A simple agreement to meet by the tutor has produced totally unexpected responses of which the tutor is completely unaware. These unrealistic responses have been deliberately exaggerated to make a point: even in the simplest of communications there are possibilities for misunderstandings.
While the tutor may feel under no obligation to provide an explanation, any concerns might have been avoided if the email had said something like:
"I read your assignment with interest but I am afraid that I cannot meet you to discuss it until next Friday as I am attending a conference on Wednesday and Thursday. Can we meet at 11.30 for half an hour? Please confirm that you will be able to attend."
Of course, had this communication been verbal, then the tutor may have become aware of the student’s hesitancy and the look of concern on their face and could have immediately given the useful additional information.
It is clear that anything, apart from the most basic of communications, can often be subject to a number of interpretations. Misunderstandings and confusion may be even more likely in cross-cultural communication.

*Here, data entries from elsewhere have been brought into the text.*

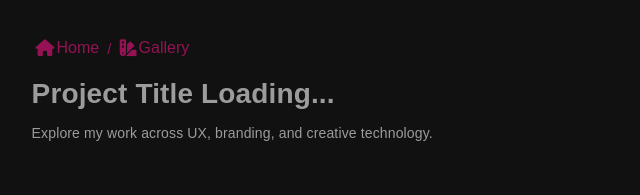
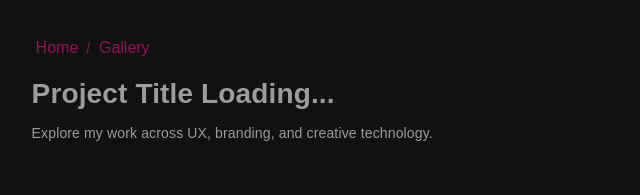
Before and after one commit to roieshalom/portfolio, a plain HTML site: page project.html in a window 1280 px wide. Shown: the top 195 px of the page, 122-762 px from the left. Drawn offline with Linux system fonts and the light colour scheme; a web font is replaced by a local one.

Commit message:
removed nav icons

```diff
--- a/project.html
+++ b/project.html
@@ -14,11 +14,11 @@
 
 <nav>
   <a href="index.html" class="icon-link nav-link">
-    <i class="fa-solid fa-house"></i>Home
+  Home
   </a>
     <span class="nav-link nav-separator">/</span>
   <a href="gallery.html" class="icon-link nav-link">
-    <i class="fa-solid fa-swatchbook"></i>Gallery
+  Gallery
   </a>
 </nav>
 
```
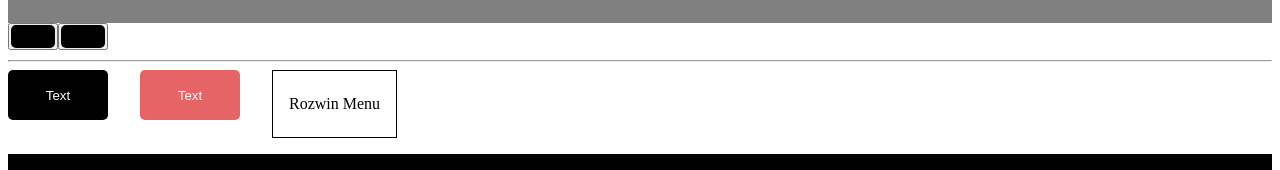
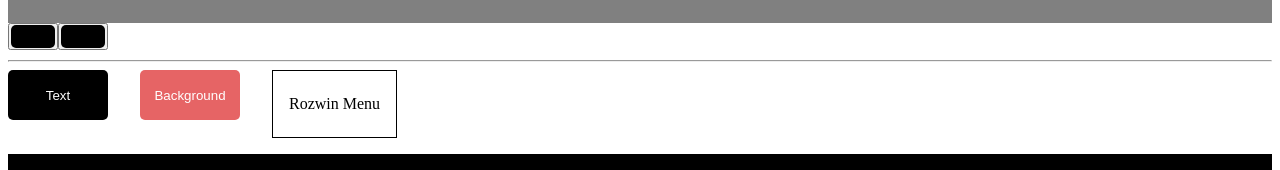
Before and after one commit to Lexsak/angular-learning, an Angular app: page / in a window 1280 px wide. Shown: the part 505-675 px from the top of the page. Built offline with nearby package versions, Linux system fonts and the light colour scheme.

Commit message:
change name text to background

```diff
--- a/src/app/layouts/change-color/change-color.component.css
+++ b/src/app/layouts/change-color/change-color.component.css
@@ -20,6 +20,10 @@
 
 .color-text::after{
   content: "Text";
+}
+
+.second-color::after{
+ content: "Background";
 }
 
 input[type="color"]::-webkit-color-swatch-wrapper {
--- a/src/app/layouts/change-color/change-color.component.html
+++ b/src/app/layouts/change-color/change-color.component.html
@@ -4,7 +4,7 @@
 <hr />
 <div class="colorContainer">
   <input type="color" class="btn-color color-text" (input)="changeMainColor($event)" />
-  <input type="color" class="btn-color color-text" value="#e66465" (input)="changeSecondColor($event)" />
+  <input type="color" class="btn-color second-color" value="#e66465" (input)="changeSecondColor($event)" />
 
   <!-- DropDown -->
   <div class="dropdown-container">
```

It is not just a question of understanding the language but of the often hidden meaning behind the language. When speaking to another person we often have expectations of their response; we are then confused when the response is different from that expected.

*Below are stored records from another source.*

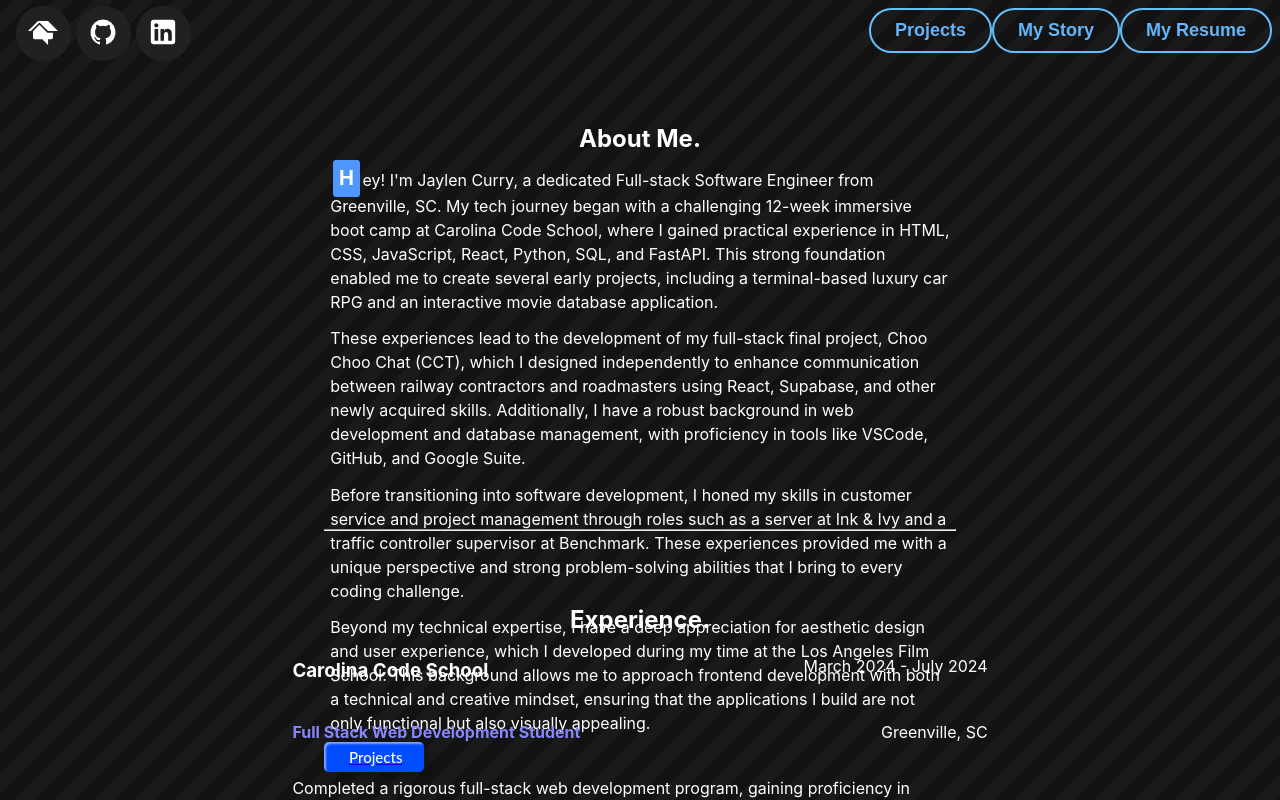
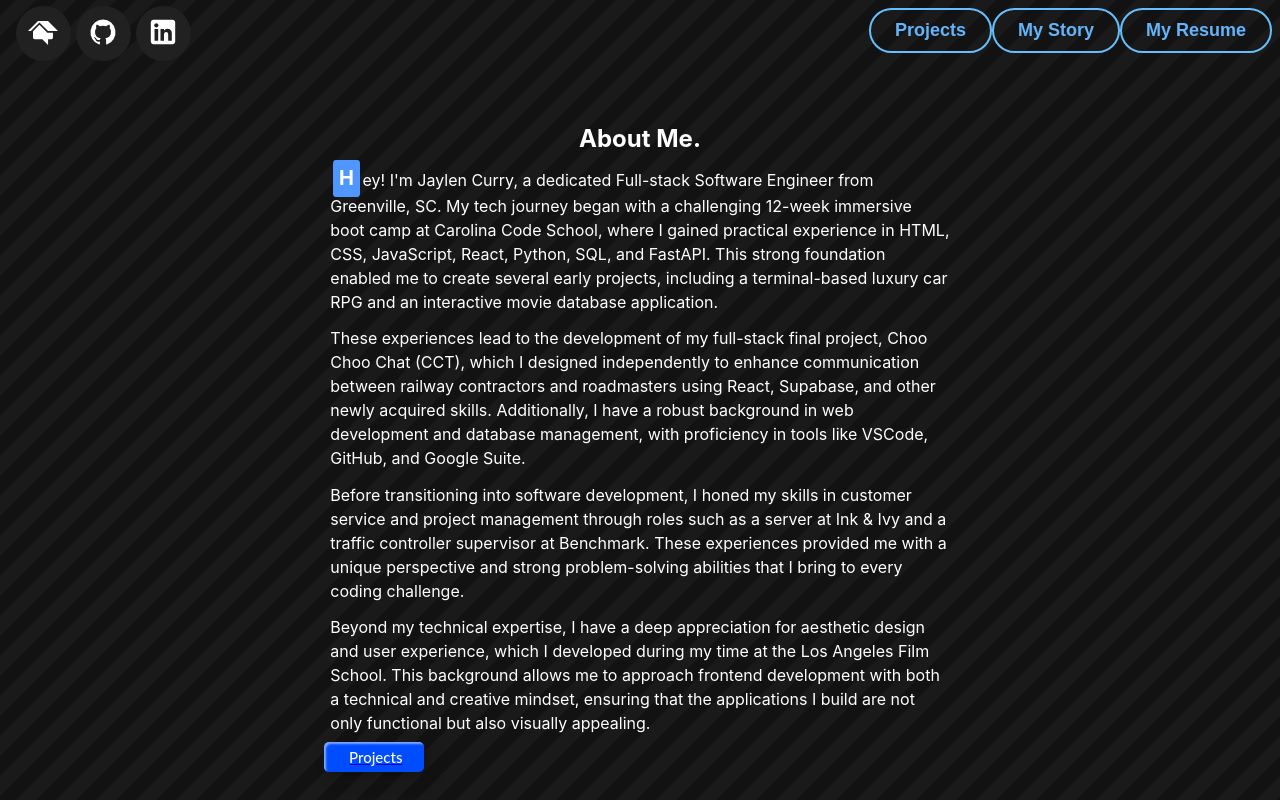
Before and after one commit to LeCurry24/MyPortfolio, a React (Vite) app: page /about in a window 1280 px wide. Shown: the top 800 px of the page. Built offline with nearby package versions, Linux system fonts and the light colour scheme.

Commit message:
had to remove some css from aboutpage

```diff
--- a/src/Components/AboutPage.module.css
+++ b/src/Components/AboutPage.module.css
@@ -3,8 +3,6 @@
   border-radius: 20px;
   /* background-color: rgba(58, 57, 57, 0.42); */
   width: 50%;
-  height: 70%;
-  margin-bottom: 5%;
   margin-top: 5%;
 
   .aboutTitle{
@@ -17,7 +15,7 @@
   .aboutMe {
     display: flex;
     flex-direction: column;
-    height: 50vh;
+    margin-bottom: 10%;
 
     .aboutMeParagragh {
       color: white;
--- a/src/Components/MyStory.module.css
+++ b/src/Components/MyStory.module.css
@@ -10,7 +10,7 @@
       display: flex;
       justify-content: space-evenly;
       align-items: center;
-      height: 150vh;
+
 
       p {
         color: white;
```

People bring with them to their communication their own upbringing and experiences to their communication and they are usually not aware of their own culturally determined patterns of thought and behaviour.
As can be seen from the Iceberg model (stage 1), such patterns of thought and behaviour are completely hidden from view. There are rules but they are largely unwritten. They may become available to outsiders through guidebooks, but their complexity and profundity are not easily explicable. Although they have their own internal logic, this may not be easily accessible to outsiders.
For an international student living among people from an entirely different culture, it is important to expect a degree of ambiguity and misunderstanding. As long as the student can tolerate some ambiguity and not overreact to confusing situations, then they will have fewer difficulties in settling into their new way of life.
On the other side, the teachers of international students should be aware of cultural differences which may have an effect on successful communication. They should try to minimise misunderstandings and whenever possible be tolerant when they occur.
The teacher should expect the international student to develop new communication skills over time: they cannot be expected to acquire them suddenly. In most cases, these skills cannot be acquired theoretically but have to be developed through practice. The key factors are being open minded and tolerant, being aware that cultural differences exist and being able to reflect on outcomes, which may be positive or negative. This trial and error learning may be quite painful and the international student may feel under considerable pressure at times. In these circumstances, it is important for both international students and their teachers not to take matters personally and try to understand the reason for the breakdown in communication. If the student always interprets negative events as a personal rejection, then they may never feel comfortable in their new environment.
International students will often find themselves forced to take on new roles. This will be quite difficult because they have been gradually socialised into their roles in their home country.
A moderate level of anxiety may be positive and have a stimulating effect. The excitement of adapting to the new environment may be highly motivating and one of the reasons for coming to study in the UK. However, excessive anxiety over a period of time may result in both mental and physical ill-health. Overemphasis on negative experiences may mean that positive experiences are not recognised and valued when they occur.
Some factors which may have an effect on students’ abilities to communicate in the new environment are personality, willingness to be open-minded and tolerant, previous experiences, positive experiences in first days and weeks, support and understanding from teachers and other students, and the degree of cultural difference.